    Guidance from the American Academy of Ophthalmology, the American Society of Cataract and Refractive Surgery and the Outpatient Ophthalmic Surgery Society for reopening ambulatory surgery centers.

    The country’s commitment to social distancing and shelter-in-place rules is reducing the spread of COVID-19. We are flattening the curve. It is now time to consider the process of cautiously reopening ophthalmology care and serving the growing healthcare needs of patients who deferred needed care and are at increased risk of experiencing a negative clinical outcome. To facilitate the safe reopening of surgical capacity, our three organizations today released an Ophthalmic ASC Reopening Checklist

    While the ophthalmic community closed routine practice nationally, we will open locally. The decision to reopen more normal practice will be based on local and regional conditions, on public health authorities interpreting local patterns of disease, on testing availability, on institutional policies and ultimately on individual ophthalmologists.

    To support the safe reopening of care, the American Academy of Ophthalmology, the American Society of Cataract and Refractive Surgery, and the Outpatient Ophthalmic Surgery Society, developed the checklist. This checklist details specifically how to approach and manage some of the key decisions in reopening more normal practice in the COVID-19 era. 

    With respect to COVID-19 testing, facilities should adhere to state and local guidance. For cases at low risk for aerosolizing bodily fluids and performed under monitored anesthesia/conscious sedation, such as cataract surgery, routine preoperative RT-PCR testing should not be mandatory. However, this may be considered for patients with risk factors on an individual basis.

    We would like to thank the Ambulatory Surgery Center Association (ASCA) for its substantial contribution to the development of this checklist.

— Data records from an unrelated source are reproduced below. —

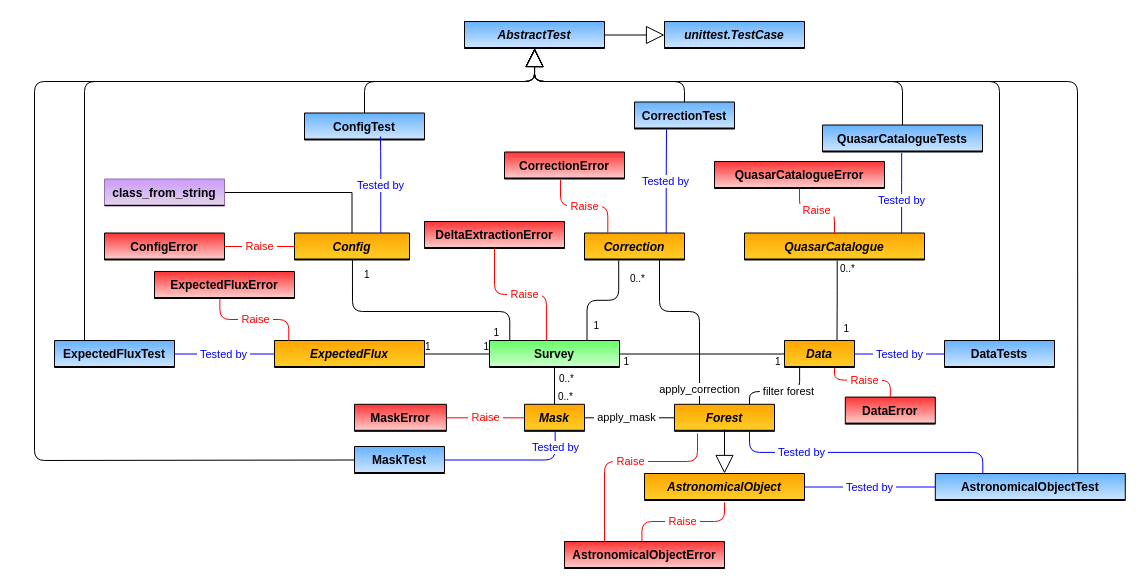
This is page "Simplified Main" (2 of 7) of docs/delta_extraction/data_model/data_model.drawio from igmhub/picca, a draw.io file, before an edit. Source tidied: cells renumbered, new cells numbered last; positions are measured from the earlier drawing's top-left corner, leaving out a move shared by most shapes. Both pictures are drawn from the tidied source at 100%, with x=0, y=0 at pixel (34, 21).
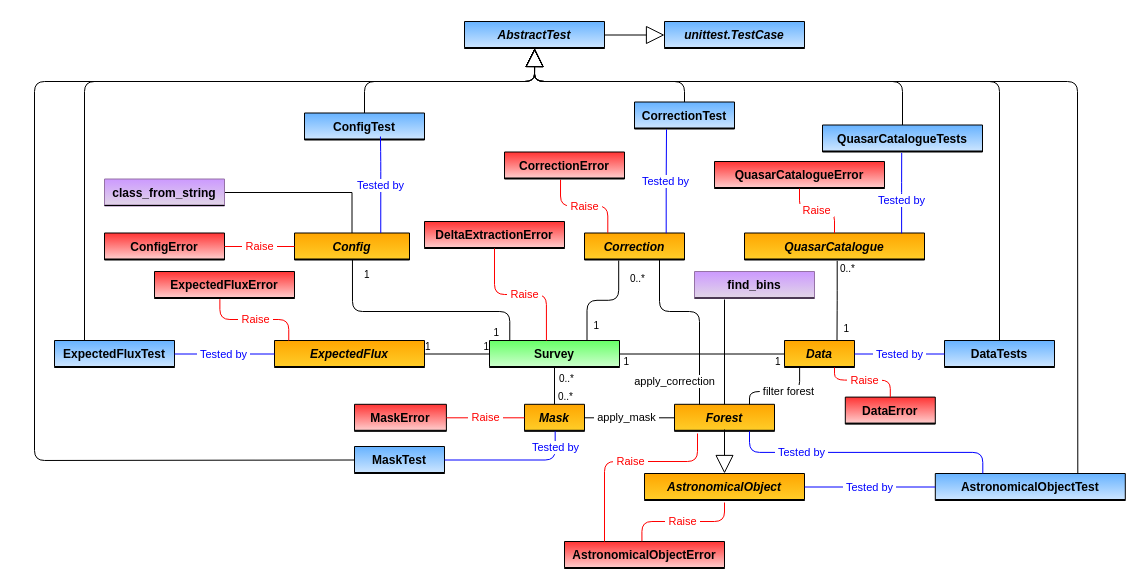
The same diagram, later.

Unchanged cells that the change refers to:
```xml
<mxCell id="10" value="Correction" style="swimlane;fontStyle=3;horizontal=1;startSize=26;fillColor=#ffcd28;swimlaneFillColor=#ffffff;rounded=0;shadow=0;glass=0;comic=0;strokeColor=#000000;gradientColor=#ffa500;swimlaneLine=1;gradientDirection=north;" parent="1" vertex="1">
  <mxGeometry x="550" y="211.5" width="100" height="27" as="geometry" />
</mxCell>
<mxCell id="14" value="Forest" style="swimlane;fontStyle=3;horizontal=1;startSize=26;fillColor=#ffcd28;swimlaneFillColor=#ffffff;rounded=0;shadow=0;glass=0;comic=0;strokeColor=#000000;gradientColor=#ffa500;swimlaneLine=1;gradientDirection=north;" parent="1" vertex="1">
  <mxGeometry x="640" y="382.8" width="100" height="27" as="geometry" />
</mxCell>
```

Change to the diagram source:
```diff
@@
     <mxCell id="35" value="&amp;nbsp;apply_correction&amp;nbsp;" style="endArrow=none;html=1;edgeStyle=orthogonalEdgeStyle;exitX=0.25;exitY=0;exitDx=0;exitDy=0;entryX=0.75;entryY=1;entryDx=0;entryDy=0;" parent="1" edge="1" source="14" target="10">
-      <mxGeometry x="-0.84" relative="1" as="geometry">
+      <mxGeometry x="-0.75" y="25" relative="1" as="geometry">
         <Array as="points">
           <mxPoint x="665" y="290" />
           <mxPoint x="625" y="290" />
         </Array>
       </mxGeometry>
     </mxCell>
@@
+    <mxCell id="124" style="edgeStyle=orthogonalEdgeStyle;rounded=0;jettySize=auto;html=1;exitX=0.25;exitY=2;exitDx=0;exitDy=0;endArrow=none;endFill=0;entryX=0.5;entryY=0;entryDx=0;entryDy=0;exitPerimeter=0;" parent="1" edge="1" source="126" target="14">
+      <mxGeometry relative="1" as="geometry" />
+    </mxCell>
+    <mxCell id="125" value="find_bins" style="swimlane;fontStyle=1;horizontal=1;startSize=26;swimlaneFillColor=#ffffff;rounded=0;shadow=0;glass=0;comic=0;strokeColor=#9673a6;swimlaneLine=1;gradientDirection=north;fillColor=#e1d5e7;gradientColor=#CC99FF;" parent="1" vertex="1">
+      <mxGeometry x="660" y="250" width="120" height="27" as="geometry" />
+    </mxCell>
+    <mxCell id="126" style="line;strokeWidth=1;fillColor=none;align=left;verticalAlign=middle;spacingTop=-1;spacingLeft=3;spacingRight=3;labelPosition=right;points=[];portConstraint=eastwest;rounded=0;shadow=0;glass=0;comic=0;" parent="125" vertex="1">
+      <mxGeometry y="26" width="120" height="1" as="geometry" />
+    </mxCell>
```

    This virus is still with us. We simply must use our accumulated experience and scientific information and adapt to it. We must be thoughtful and careful—for our patients, our staff and colleagues, and for ourselves and our families.